== Extracted records ==
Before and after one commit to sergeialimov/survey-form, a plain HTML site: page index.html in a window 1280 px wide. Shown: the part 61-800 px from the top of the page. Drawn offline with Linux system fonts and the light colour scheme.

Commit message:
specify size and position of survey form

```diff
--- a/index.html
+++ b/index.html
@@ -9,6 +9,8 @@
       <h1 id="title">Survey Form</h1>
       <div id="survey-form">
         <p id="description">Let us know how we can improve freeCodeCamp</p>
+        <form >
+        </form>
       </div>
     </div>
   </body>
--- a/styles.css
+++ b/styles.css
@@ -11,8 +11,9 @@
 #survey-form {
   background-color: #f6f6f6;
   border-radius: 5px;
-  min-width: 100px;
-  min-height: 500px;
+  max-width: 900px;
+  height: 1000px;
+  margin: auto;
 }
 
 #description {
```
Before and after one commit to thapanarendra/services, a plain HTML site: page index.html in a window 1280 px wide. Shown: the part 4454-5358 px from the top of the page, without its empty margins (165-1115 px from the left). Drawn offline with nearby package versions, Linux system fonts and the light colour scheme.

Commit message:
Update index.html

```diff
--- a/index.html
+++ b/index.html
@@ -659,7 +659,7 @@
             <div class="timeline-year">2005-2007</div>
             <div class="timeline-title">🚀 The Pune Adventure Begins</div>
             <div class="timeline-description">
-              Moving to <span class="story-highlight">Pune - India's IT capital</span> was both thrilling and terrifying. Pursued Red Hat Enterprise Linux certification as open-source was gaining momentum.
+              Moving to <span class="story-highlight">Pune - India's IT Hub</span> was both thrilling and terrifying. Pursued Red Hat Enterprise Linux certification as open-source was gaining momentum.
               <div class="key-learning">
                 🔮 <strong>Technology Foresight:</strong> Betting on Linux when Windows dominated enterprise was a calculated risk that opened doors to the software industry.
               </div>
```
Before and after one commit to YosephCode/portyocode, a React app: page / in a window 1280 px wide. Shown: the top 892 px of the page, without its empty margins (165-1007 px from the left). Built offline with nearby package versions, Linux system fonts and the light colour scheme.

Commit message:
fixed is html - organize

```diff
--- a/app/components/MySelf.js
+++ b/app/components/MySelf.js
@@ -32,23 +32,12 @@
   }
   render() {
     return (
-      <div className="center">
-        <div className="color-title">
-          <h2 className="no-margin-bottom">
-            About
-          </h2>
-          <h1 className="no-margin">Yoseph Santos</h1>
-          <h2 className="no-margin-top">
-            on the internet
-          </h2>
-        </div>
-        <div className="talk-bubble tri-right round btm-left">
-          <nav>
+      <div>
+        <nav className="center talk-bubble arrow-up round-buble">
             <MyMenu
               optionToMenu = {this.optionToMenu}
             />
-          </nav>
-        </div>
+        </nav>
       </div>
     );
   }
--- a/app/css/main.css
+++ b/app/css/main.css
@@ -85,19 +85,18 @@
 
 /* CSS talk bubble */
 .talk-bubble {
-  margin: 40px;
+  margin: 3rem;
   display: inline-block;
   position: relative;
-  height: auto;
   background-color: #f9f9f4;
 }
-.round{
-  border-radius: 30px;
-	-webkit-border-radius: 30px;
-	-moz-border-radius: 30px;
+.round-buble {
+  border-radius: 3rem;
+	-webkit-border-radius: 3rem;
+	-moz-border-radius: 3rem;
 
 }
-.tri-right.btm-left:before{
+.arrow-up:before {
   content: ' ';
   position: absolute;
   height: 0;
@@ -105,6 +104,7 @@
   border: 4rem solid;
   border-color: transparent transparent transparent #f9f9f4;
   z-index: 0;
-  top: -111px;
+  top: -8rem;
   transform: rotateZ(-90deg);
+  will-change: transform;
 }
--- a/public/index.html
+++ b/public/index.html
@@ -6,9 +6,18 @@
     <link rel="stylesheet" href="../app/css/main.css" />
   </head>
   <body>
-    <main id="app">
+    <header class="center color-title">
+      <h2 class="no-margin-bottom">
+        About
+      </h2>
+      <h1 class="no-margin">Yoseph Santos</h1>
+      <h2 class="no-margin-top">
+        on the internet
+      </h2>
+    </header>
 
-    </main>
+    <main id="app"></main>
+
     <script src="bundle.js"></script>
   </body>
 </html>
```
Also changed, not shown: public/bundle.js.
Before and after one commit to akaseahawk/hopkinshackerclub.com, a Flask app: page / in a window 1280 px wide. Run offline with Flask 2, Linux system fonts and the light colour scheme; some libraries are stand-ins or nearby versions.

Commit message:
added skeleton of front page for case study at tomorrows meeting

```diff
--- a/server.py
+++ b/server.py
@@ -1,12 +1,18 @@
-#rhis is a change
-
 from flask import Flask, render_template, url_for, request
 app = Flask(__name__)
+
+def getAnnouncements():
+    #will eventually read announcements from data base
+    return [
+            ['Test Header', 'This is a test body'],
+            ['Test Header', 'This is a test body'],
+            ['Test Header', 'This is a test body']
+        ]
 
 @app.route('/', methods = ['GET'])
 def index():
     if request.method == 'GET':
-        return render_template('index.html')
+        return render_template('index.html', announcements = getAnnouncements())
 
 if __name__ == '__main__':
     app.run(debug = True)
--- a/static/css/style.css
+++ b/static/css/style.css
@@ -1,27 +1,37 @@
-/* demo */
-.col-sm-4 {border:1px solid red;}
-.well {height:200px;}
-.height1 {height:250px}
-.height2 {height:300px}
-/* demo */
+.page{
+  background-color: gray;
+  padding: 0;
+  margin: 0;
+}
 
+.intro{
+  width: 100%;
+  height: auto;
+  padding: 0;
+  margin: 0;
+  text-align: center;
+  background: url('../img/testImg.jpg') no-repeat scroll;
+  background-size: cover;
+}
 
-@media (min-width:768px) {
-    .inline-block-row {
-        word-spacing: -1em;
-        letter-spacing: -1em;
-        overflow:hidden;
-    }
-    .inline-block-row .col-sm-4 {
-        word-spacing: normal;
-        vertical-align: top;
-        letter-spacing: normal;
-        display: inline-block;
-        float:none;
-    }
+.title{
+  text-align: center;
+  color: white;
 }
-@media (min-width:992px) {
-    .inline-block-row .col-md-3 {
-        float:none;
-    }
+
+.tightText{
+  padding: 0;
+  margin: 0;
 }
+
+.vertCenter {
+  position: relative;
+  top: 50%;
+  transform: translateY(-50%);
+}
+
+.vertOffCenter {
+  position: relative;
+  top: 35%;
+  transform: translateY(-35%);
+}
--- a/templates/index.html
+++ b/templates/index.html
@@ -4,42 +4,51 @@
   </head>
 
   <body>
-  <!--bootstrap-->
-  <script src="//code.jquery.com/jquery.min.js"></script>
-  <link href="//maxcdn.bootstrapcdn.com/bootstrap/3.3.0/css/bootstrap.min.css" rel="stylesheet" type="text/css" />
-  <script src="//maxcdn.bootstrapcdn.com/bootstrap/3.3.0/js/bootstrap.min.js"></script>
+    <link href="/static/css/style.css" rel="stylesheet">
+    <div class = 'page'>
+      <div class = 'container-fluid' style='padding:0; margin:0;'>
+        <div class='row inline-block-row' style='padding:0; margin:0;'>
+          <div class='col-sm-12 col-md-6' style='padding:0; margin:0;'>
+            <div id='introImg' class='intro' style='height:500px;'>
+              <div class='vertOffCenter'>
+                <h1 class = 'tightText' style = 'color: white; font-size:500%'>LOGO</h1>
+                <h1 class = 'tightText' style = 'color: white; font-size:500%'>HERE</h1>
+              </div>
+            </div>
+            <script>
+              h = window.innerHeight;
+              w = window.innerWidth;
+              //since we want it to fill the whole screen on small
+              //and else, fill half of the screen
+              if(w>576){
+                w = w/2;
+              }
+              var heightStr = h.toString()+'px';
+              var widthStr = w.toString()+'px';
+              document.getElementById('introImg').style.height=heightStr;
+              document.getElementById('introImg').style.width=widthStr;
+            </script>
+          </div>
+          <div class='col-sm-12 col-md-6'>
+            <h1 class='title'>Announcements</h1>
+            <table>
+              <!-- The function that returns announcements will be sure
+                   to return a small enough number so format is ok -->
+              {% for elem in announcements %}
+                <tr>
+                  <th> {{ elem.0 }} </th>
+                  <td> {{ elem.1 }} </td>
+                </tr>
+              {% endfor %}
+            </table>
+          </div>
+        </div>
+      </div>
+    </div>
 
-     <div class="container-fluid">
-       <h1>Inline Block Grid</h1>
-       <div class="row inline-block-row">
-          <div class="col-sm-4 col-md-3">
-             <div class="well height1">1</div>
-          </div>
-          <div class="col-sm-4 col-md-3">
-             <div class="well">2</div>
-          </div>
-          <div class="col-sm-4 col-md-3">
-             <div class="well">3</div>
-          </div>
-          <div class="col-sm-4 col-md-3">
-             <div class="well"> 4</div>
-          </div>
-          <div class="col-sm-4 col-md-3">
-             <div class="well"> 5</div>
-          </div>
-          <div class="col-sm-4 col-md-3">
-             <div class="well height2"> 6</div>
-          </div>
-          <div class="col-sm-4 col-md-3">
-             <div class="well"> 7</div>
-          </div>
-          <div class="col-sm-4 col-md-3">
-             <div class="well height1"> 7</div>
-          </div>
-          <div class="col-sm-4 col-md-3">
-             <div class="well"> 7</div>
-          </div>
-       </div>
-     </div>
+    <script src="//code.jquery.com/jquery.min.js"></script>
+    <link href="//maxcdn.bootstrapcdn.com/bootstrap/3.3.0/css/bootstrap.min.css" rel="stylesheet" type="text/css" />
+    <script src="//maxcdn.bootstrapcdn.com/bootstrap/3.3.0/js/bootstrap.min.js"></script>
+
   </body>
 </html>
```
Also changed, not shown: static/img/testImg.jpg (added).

== About this task ==
Check each line above for the string "versions" and report how many lines have it, giving only the number.

== Reply to the exercise ==
3